Gretchen and I went back and forth; I questioned and scrutinized every passage that lacked detail, every line of dialogue, and every character’s motivation. In his Acting I class at WAC, Dale Daigle teaches that, as an actor, you must always be able to answer three questions for your character at any given point in a scene: Who am I? Where am I? and What do I want? Using these questions, Gretchen and I painstakingly accosted each character, in each scene, in her nearly 300-page book, to make sure we could justify every single action and reaction, and what it meant to the book and the story as a whole.
Throughout the editing process, my biggest challenge was to re-read the book for consistency after we’d added, edited, or removed scenes and plot points. Which happened sometimes three or four times a day. By the time Gretchen’s third draft rolled around, I knew her world and her characters inside and out. Once we were satisfied with structure and consistency, we began to hone in on tightening up and clarifying her language. Although I had gone into editing her book with an eye for copy editing, I wanted to make sure to devote time to each piece of punctuation and each use of a proper noun to make sure it was telling the story accurately. Gretchen did run her more completed drafts through an outside copy editor, which not only gave her a third pair of eyes, but made sure her language was as defined as possible as well.
I’m so proud of the final product.
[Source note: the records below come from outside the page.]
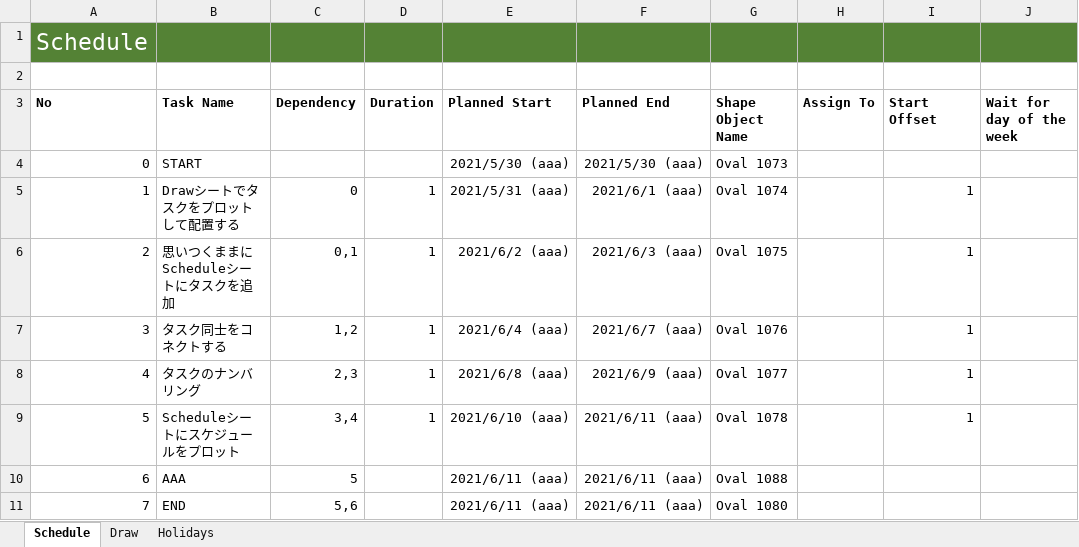
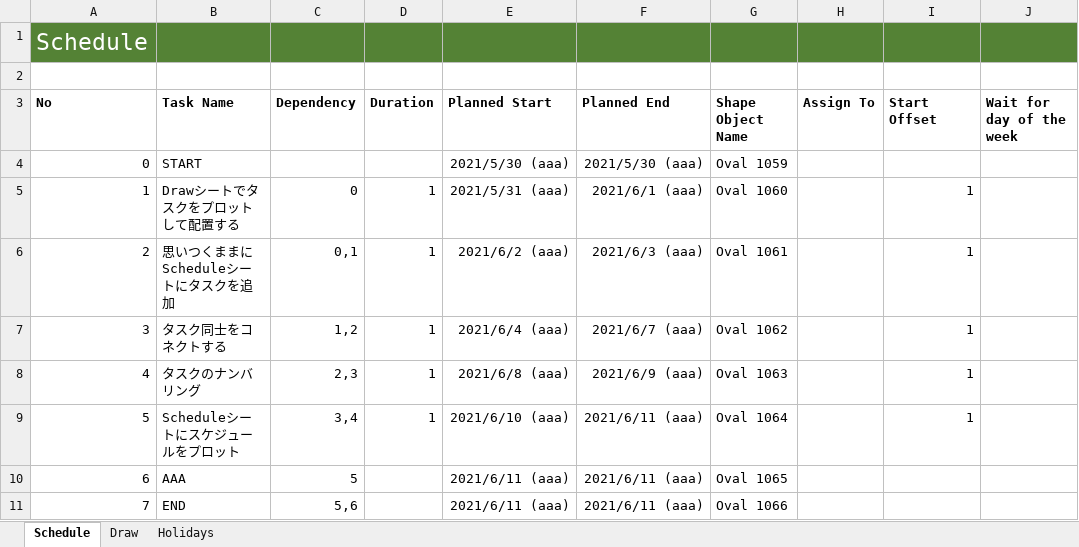
Before and after one commit to thom-jp/NetworkDiagramToolForExcel, an Excel workbook: bin/NDT.xlsm, sheet Schedule, drawn as a sheet; values as stored, in another font and other column widths than the file's, no borders; charts and pictures not drawn; the diff names each change by its address in the sheet, - before the commit and + after, or states it on an @@ line.

Commit message:
Consolidated button macro entry point.

```diff
--- a/bin/NDT.xlsm (sheet Schedule)
+++ b/bin/NDT.xlsm (sheet Schedule)
-G4 (Shape Object Name): Oval 1073
+G4 (Shape Object Name): Oval 1059
-G5 (Shape Object Name): Oval 1074
+G5 (Shape Object Name): Oval 1060
-G6 (Shape Object Name): Oval 1075
+G6 (Shape Object Name): Oval 1061
-G7 (Shape Object Name): Oval 1076
+G7 (Shape Object Name): Oval 1062
-G8 (Shape Object Name): Oval 1077
+G8 (Shape Object Name): Oval 1063
-G9 (Shape Object Name): Oval 1078
+G9 (Shape Object Name): Oval 1064
-G10 (Shape Object Name): Oval 1088
+G10 (Shape Object Name): Oval 1065
-G11 (Shape Object Name): Oval 1080
+G11 (Shape Object Name): Oval 1066
```
Also changed, not shown: charts or pictures, 2 other files.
Gretchen has been overwhelmingly thankful to me, and it has been fun and rewarding to be part of her journey, and Terra’s journey. The editing process was often stressful; when deadlines are involved, you start to wonder if taking the time to flesh out all the finer details is really worth the result. Luckily, Gretchen and I reached an understanding early on that we were committed to making this book into the best version of itself, despite what that meant for our sleep schedules and sanity. I’m signed on as editor for the next two books, and I think Terra’s readers will be surprised and pleased about what’s to come.”
Congratulations, Aileen, on your adventures in publishing! Now we have another book to add to our Winter Break Reading List.
To read the first two chapters of Terra for free, just click here. If those first two chapters hook you, buy the book here.